● Aim of the task
Although the entries contain pictures, the copy should hold only their exact text.

=== Begin Enclosure ===

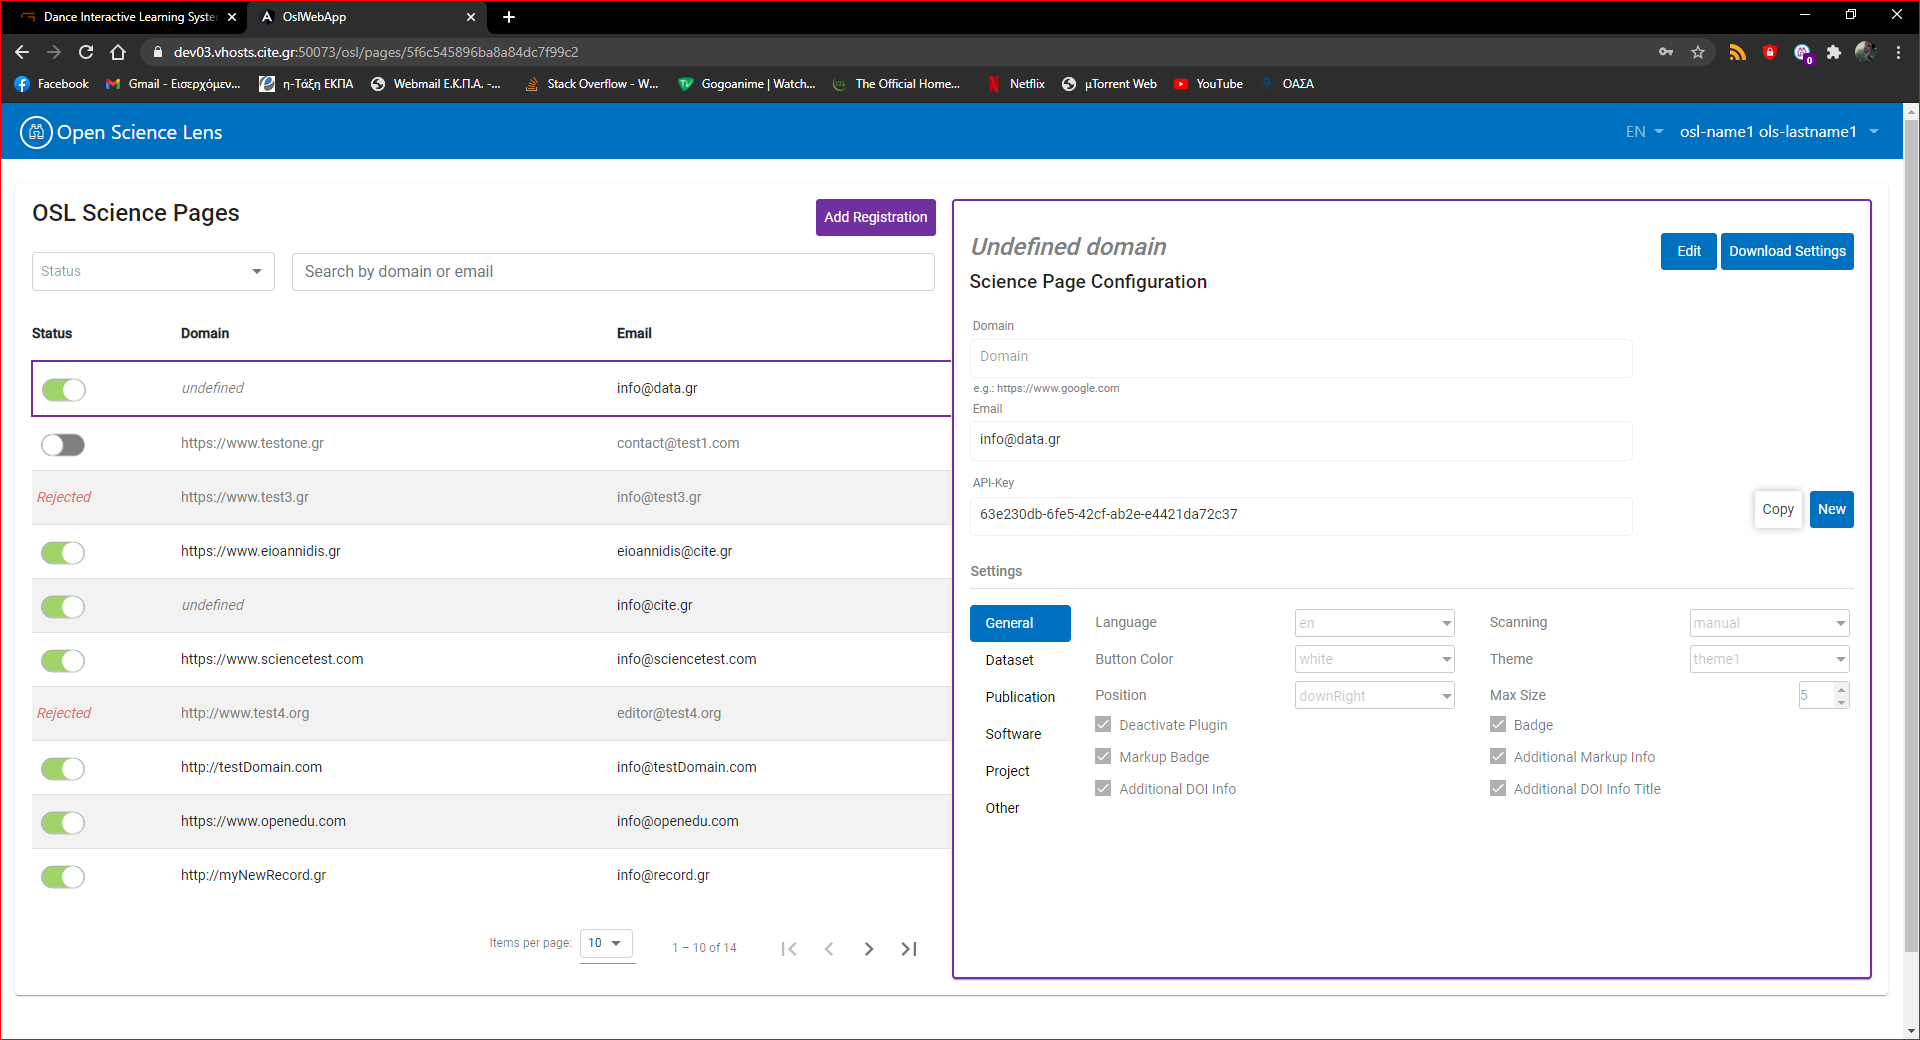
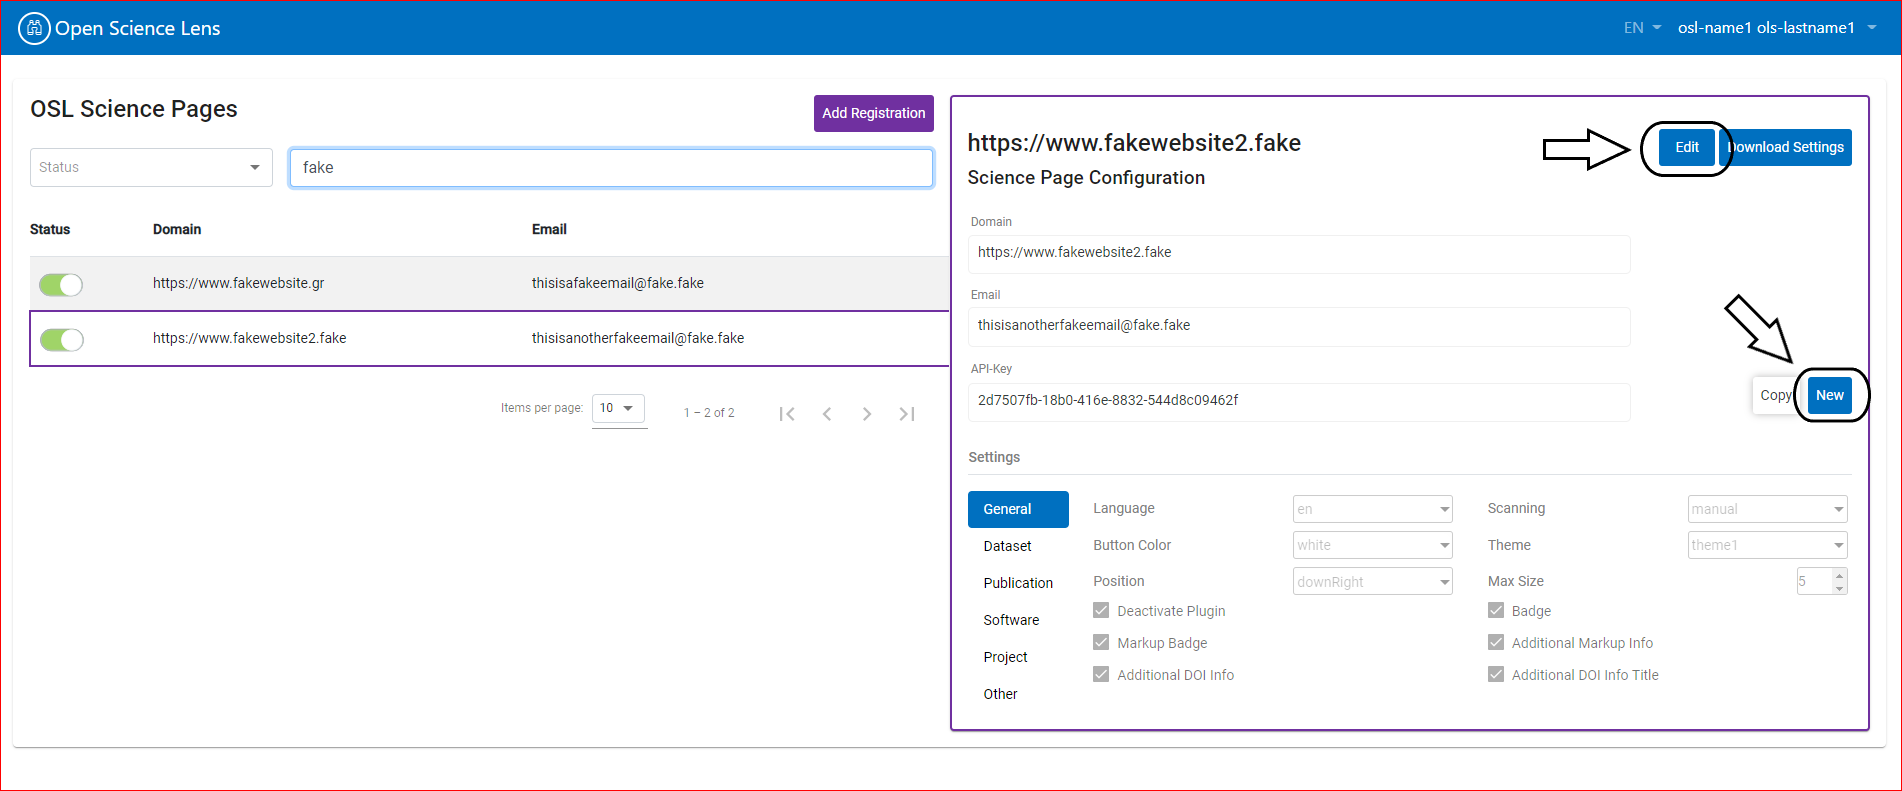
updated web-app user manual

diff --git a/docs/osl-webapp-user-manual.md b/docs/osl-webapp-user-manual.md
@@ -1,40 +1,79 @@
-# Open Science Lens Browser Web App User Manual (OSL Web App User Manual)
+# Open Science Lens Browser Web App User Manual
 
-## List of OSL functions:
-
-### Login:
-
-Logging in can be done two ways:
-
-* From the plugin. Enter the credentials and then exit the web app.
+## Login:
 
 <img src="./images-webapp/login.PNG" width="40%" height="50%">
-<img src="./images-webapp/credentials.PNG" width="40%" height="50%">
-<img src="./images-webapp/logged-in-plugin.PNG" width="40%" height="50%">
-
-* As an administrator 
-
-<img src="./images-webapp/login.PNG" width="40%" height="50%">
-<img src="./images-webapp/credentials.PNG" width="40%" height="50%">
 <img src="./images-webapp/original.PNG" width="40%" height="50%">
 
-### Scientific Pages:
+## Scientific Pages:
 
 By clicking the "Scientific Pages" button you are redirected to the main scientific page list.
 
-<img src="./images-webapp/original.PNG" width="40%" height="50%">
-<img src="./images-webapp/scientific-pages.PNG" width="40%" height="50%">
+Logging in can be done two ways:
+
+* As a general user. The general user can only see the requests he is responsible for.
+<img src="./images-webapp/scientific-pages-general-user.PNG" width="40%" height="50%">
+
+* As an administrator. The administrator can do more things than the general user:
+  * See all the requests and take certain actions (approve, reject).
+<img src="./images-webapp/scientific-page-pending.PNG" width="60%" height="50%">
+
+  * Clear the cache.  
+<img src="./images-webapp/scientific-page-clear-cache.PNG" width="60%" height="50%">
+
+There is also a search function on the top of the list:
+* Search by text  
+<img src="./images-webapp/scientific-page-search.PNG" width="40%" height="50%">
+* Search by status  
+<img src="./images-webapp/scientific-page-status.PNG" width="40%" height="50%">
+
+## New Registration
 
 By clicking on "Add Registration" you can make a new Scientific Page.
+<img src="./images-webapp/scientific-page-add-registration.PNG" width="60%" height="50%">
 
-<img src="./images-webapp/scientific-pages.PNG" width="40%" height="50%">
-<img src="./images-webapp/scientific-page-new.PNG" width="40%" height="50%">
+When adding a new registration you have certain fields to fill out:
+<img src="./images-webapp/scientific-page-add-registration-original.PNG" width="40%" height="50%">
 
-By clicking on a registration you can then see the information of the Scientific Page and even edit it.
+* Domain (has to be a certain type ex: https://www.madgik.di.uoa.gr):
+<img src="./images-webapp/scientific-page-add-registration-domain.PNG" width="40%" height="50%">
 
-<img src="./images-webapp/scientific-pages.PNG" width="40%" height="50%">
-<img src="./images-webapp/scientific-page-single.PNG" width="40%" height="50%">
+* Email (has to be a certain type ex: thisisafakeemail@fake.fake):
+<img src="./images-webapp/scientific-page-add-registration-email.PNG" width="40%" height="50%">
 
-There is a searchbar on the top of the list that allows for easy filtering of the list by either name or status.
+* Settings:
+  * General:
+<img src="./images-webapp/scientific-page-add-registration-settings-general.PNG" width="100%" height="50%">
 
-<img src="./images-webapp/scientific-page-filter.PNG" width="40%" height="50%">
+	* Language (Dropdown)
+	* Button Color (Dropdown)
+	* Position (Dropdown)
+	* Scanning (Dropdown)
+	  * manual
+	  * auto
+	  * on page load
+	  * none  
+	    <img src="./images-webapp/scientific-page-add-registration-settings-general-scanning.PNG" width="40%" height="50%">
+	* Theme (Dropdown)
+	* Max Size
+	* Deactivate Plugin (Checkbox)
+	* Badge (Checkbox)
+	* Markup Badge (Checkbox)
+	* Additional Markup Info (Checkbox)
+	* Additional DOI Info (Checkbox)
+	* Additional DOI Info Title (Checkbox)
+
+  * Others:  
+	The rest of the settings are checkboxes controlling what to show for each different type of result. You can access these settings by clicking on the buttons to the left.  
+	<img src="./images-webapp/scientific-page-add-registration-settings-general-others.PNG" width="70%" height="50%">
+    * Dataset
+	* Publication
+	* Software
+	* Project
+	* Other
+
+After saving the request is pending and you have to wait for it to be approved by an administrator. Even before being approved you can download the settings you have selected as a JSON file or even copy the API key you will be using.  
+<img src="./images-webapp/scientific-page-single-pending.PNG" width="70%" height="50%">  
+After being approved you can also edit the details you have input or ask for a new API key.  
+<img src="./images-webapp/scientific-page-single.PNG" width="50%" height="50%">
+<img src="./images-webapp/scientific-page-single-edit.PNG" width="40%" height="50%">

=== End Enclosure ===

● Solved exercise
updated web-app user manual

diff --git a/docs/osl-webapp-user-manual.md b/docs/osl-webapp-user-manual.md
@@ -1,40 +1,79 @@
-# Open Science Lens Browser Web App User Manual (OSL Web App User Manual)
+# Open Science Lens Browser Web App User Manual
 
-## List of OSL functions:
-
-### Login:
-
-Logging in can be done two ways:
-
-* From the plugin. Enter the credentials and then exit the web app.
+## Login:
 
 <img src="./images-webapp/login.PNG" width="40%" height="50%">
-<img src="./images-webapp/credentials.PNG" width="40%" height="50%">
-<img src="./images-webapp/logged-in-plugin.PNG" width="40%" height="50%">
-
-* As an administrator 
-
-<img src="./images-webapp/login.PNG" width="40%" height="50%">
-<img src="./images-webapp/credentials.PNG" width="40%" height="50%">
 <img src="./images-webapp/original.PNG" width="40%" height="50%">
 
-### Scientific Pages:
+## Scientific Pages:
 
 By clicking the "Scientific Pages" button you are redirected to the main scientific page list.
 
-<img src="./images-webapp/original.PNG" width="40%" height="50%">
-<img src="./images-webapp/scientific-pages.PNG" width="40%" height="50%">
+Logging in can be done two ways:
+
+* As a general user. The general user can only see the requests he is responsible for.
+<img src="./images-webapp/scientific-pages-general-user.PNG" width="40%" height="50%">
+
+* As an administrator. The administrator can do more things than the general user:
+  * See all the requests and take certain actions (approve, reject).
+<img src="./images-webapp/scientific-page-pending.PNG" width="60%" height="50%">
+
+  * Clear the cache.  
+<img src="./images-webapp/scientific-page-clear-cache.PNG" width="60%" height="50%">
+
+There is also a search function on the top of the list:
+* Search by text  
+<img src="./images-webapp/scientific-page-search.PNG" width="40%" height="50%">
+* Search by status  
+<img src="./images-webapp/scientific-page-status.PNG" width="40%" height="50%">
+
+## New Registration
 
 By clicking on "Add Registration" you can make a new Scientific Page.
+<img src="./images-webapp/scientific-page-add-registration.PNG" width="60%" height="50%">
 
-<img src="./images-webapp/scientific-pages.PNG" width="40%" height="50%">
-<img src="./images-webapp/scientific-page-new.PNG" width="40%" height="50%">
+When adding a new registration you have certain fields to fill out:
+<img src="./images-webapp/scientific-page-add-registration-original.PNG" width="40%" height="50%">
 
-By clicking on a registration you can then see the information of the Scientific Page and even edit it.
+* Domain (has to be a certain type ex: https://www.madgik.di.uoa.gr):
+<img src="./images-webapp/scientific-page-add-registration-domain.PNG" width="40%" height="50%">
 
-<img src="./images-webapp/scientific-pages.PNG" width="40%" height="50%">
-<img src="./images-webapp/scientific-page-single.PNG" width="40%" height="50%">
+* Email (has to be a certain type ex: thisisafakeemail@fake.fake):
+<img src="./images-webapp/scientific-page-add-registration-email.PNG" width="40%" height="50%">
 
-There is a searchbar on the top of the list that allows for easy filtering of the list by either name or status.
+* Settings:
+  * General:
+<img src="./images-webapp/scientific-page-add-registration-settings-general.PNG" width="100%" height="50%">
 
-<img src="./images-webapp/scientific-page-filter.PNG" width="40%" height="50%">
+	* Language (Dropdown)
+	* Button Color (Dropdown)
+	* Position (Dropdown)
+	* Scanning (Dropdown)
+	  * manual
+	  * auto
+	  * on page load
+	  * none  
+	    <img src="./images-webapp/scientific-page-add-registration-settings-general-scanning.PNG" width="40%" height="50%">
+	* Theme (Dropdown)
+	* Max Size
+	* Deactivate Plugin (Checkbox)
+	* Badge (Checkbox)
+	* Markup Badge (Checkbox)
+	* Additional Markup Info (Checkbox)
+	* Additional DOI Info (Checkbox)
+	* Additional DOI Info Title (Checkbox)
+
+  * Others:  
+	The rest of the settings are checkboxes controlling what to show for each different type of result. You can access these settings by clicking on the buttons to the left.  
+	<img src="./images-webapp/scientific-page-add-registration-settings-general-others.PNG" width="70%" height="50%">
+    * Dataset
+	* Publication
+	* Software
+	* Project
+	* Other
+
+After saving the request is pending and you have to wait for it to be approved by an administrator. Even before being approved you can download the settings you have selected as a JSON file or even copy the API key you will be using.  
+<img src="./images-webapp/scientific-page-single-pending.PNG" width="70%" height="50%">  
+After being approved you can also edit the details you have input or ask for a new API key.  
+<img src="./images-webapp/scientific-page-single.PNG" width="50%" height="50%">
+<img src="./images-webapp/scientific-page-single-edit.PNG" width="40%" height="50%">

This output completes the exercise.